**Stored data:**
+ + + + + + +

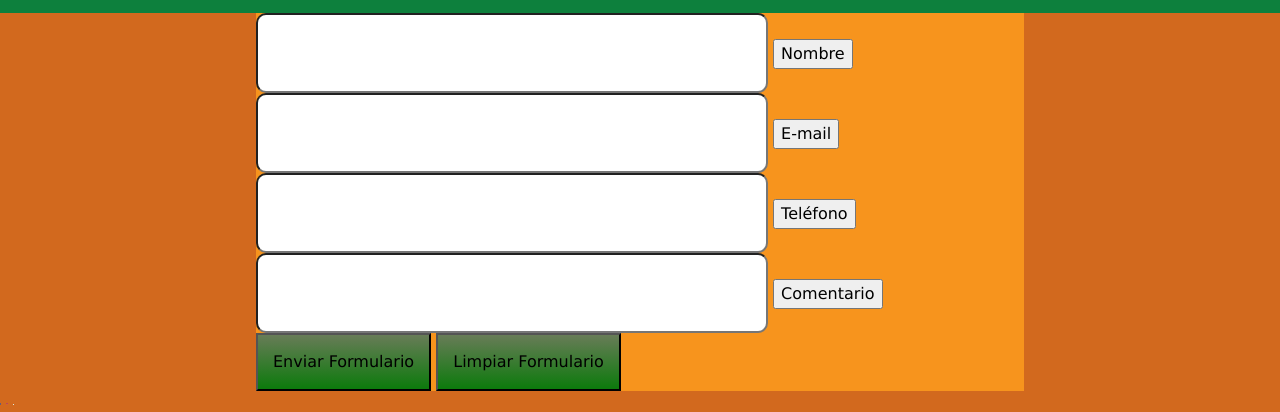
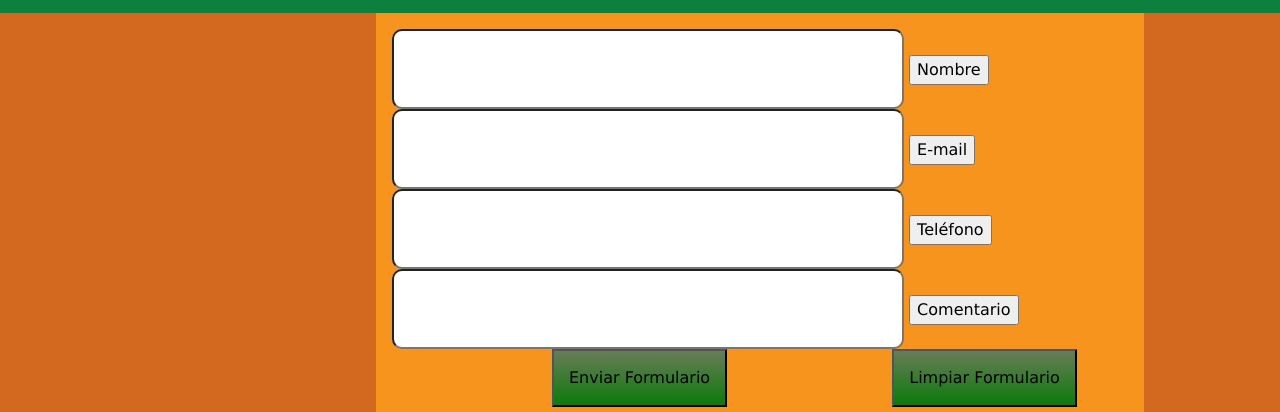
Before and after one commit to luzmariacerdaaldasoro/deportivosancristobal, a website: page paginas/contactanos.html in a window 1280 px wide. Shown: the part 227-639 px from the top of the page. Drawn offline with nearby package versions, Linux system fonts and the light colour scheme.

Commit message:
mejorando-margins

```diff
--- a/sass/style.scss
+++ b/sass/style.scss
@@ -80,8 +80,8 @@ a {
         display: flex;
         flex-wrap:wrap;
         width: 60vw;
-/*      margin-left: 40vh;
-        padding: 1rem; */
+        margin-left: 15rem;
+        padding: 1rem;
         align-items: center;
         justify-self: center;
         grid-template-rows: 1rem;
@@ -170,7 +170,7 @@ a {
 .subtitulo__bold {
     font-size: 30px;
     color: $color_instrucciones;
-/*     transform: rotate(270deg); */
+    /* transform: rotate(270deg); */
     transform-origin: 10px;
     text-shadow: 1px 1px $color_sombra;
     justify-content: right;
@@ -215,7 +215,8 @@ a {
     }
 
 .footer__imagen {
-        width: 0.1%;
+        width: 3rem;
+        height: 3 rem;
     }
 
 
@@ -325,5 +326,7 @@ button {
 
 .boton__con__transicion {
     background-image: linear-gradient(to top, $color_botones, $color_degradado);
+    margin-left: 10rem;
+    margin-top: 10 rem;
 
 }
```
Also changed, not shown: paginas/contactanos.html (+1 -1 lines), css/estilos.css.
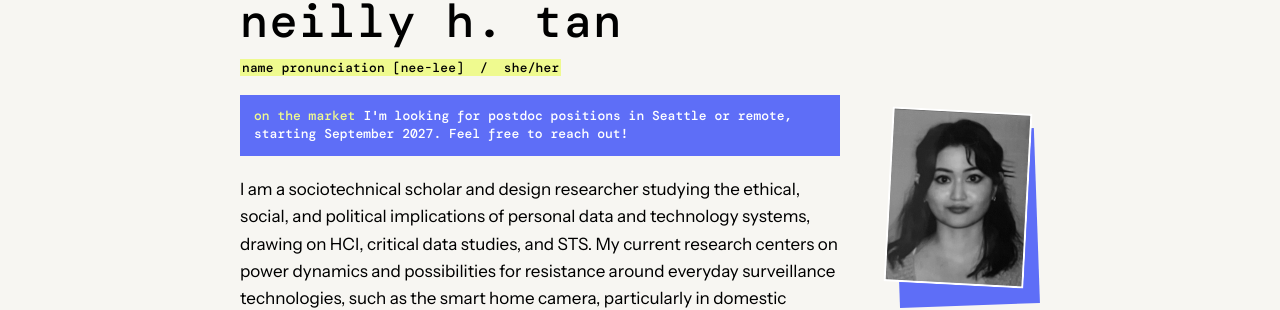
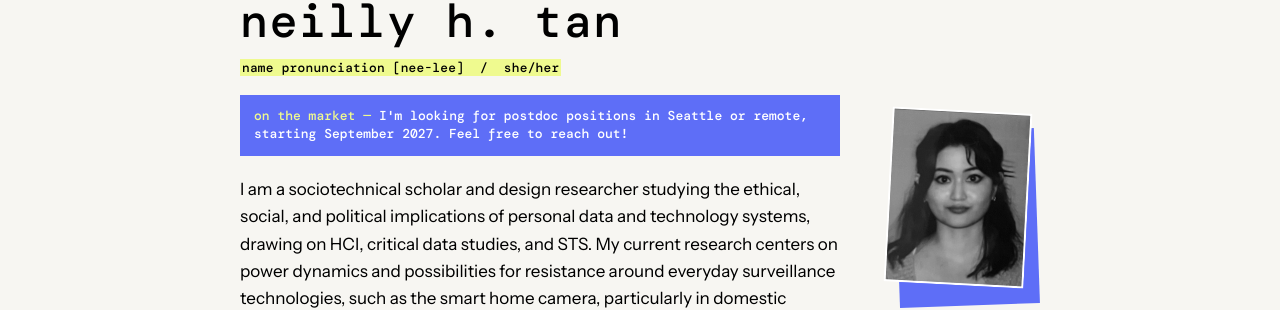
Before and after one commit to neillytan/neillytan.github.io, a Jekyll site: the page built from index.html, in a window 1280 px wide and 1391 px high. Shown: the part 120-430 px from the top of the window. Built offline with Jekyll 4.4.1, drawn with Linux system fonts in a browser that asks for light colours; some web fonts are replaced.

Commit message:
Postdoc notice: add dash after label
Co-Authored-By: Claude Opus 5.5 <noreply@anthropic.com>

```diff
--- a/index.html
+++ b/index.html
@@ -8,7 +8,7 @@ page_class: home
     <h1>neilly h. tan</h1>
     <p class="pronouns"><mark>name pronunciation [nee-lee] &nbsp;/&nbsp; she/her</mark></p>
 
-    <p class="job-note"><span class="job-label">on the market</span>I'm looking for postdoc positions in Seattle or remote, starting September 2027. Feel free to reach out!</p>
+    <p class="job-note"><span class="job-label">on the market —</span>I'm looking for postdoc positions in Seattle or remote, starting September 2027. Feel free to reach out!</p>
 
     <p>I am a sociotechnical scholar and design researcher studying the ethical, social, and political implications of personal data and technology systems, drawing on HCI, critical data studies, and STS. My current research centers on power dynamics and possibilities for resistance around everyday surveillance technologies, such as the smart home camera, particularly in domestic care work.</p>
 
```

+ + + + + + +

Type the material out again exactly. Skip the pictures.

**Result below:**
Before and after one commit to luzmariacerdaaldasoro/deportivosancristobal, a website: page paginas/contactanos.html in a window 1280 px wide. Shown: the part 227-639 px from the top of the page. Drawn offline with nearby package versions, Linux system fonts and the light colour scheme.

Commit message:
mejorando-margins

```diff
--- a/sass/style.scss
+++ b/sass/style.scss
@@ -80,8 +80,8 @@ a {
         display: flex;
         flex-wrap:wrap;
         width: 60vw;
-/*      margin-left: 40vh;
-        padding: 1rem; */
+        margin-left: 15rem;
+        padding: 1rem;
         align-items: center;
         justify-self: center;
         grid-template-rows: 1rem;
@@ -170,7 +170,7 @@ a {
 .subtitulo__bold {
     font-size: 30px;
     color: $color_instrucciones;
-/*     transform: rotate(270deg); */
+    /* transform: rotate(270deg); */
     transform-origin: 10px;
     text-shadow: 1px 1px $color_sombra;
     justify-content: right;
@@ -215,7 +215,8 @@ a {
     }
 
 .footer__imagen {
-        width: 0.1%;
+        width: 3rem;
+        height: 3 rem;
     }
 
 
@@ -325,5 +326,7 @@ button {
 
 .boton__con__transicion {
     background-image: linear-gradient(to top, $color_botones, $color_degradado);
+    margin-left: 10rem;
+    margin-top: 10 rem;
 
 }
```
Also changed, not shown: paginas/contactanos.html (+1 -1 lines), css/estilos.css.
Before and after one commit to neillytan/neillytan.github.io, a Jekyll site: the page built from index.html, in a window 1280 px wide and 1391 px high. Shown: the part 120-430 px from the top of the window. Built offline with Jekyll 4.4.1, drawn with Linux system fonts in a browser that asks for light colours; some web fonts are replaced.

Commit message:
Postdoc notice: add dash after label
Co-Authored-By: Claude Opus 5.5 <noreply@anthropic.com>

```diff
--- a/index.html
+++ b/index.html
@@ -8,7 +8,7 @@ page_class: home
     <h1>neilly h. tan</h1>
     <p class="pronouns"><mark>name pronunciation [nee-lee] &nbsp;/&nbsp; she/her</mark></p>
 
-    <p class="job-note"><span class="job-label">on the market</span>I'm looking for postdoc positions in Seattle or remote, starting September 2027. Feel free to reach out!</p>
+    <p class="job-note"><span class="job-label">on the market —</span>I'm looking for postdoc positions in Seattle or remote, starting September 2027. Feel free to reach out!</p>
 
     <p>I am a sociotechnical scholar and design researcher studying the ethical, social, and political implications of personal data and technology systems, drawing on HCI, critical data studies, and STS. My current research centers on power dynamics and possibilities for resistance around everyday surveillance technologies, such as the smart home camera, particularly in domestic care work.</p>
 
```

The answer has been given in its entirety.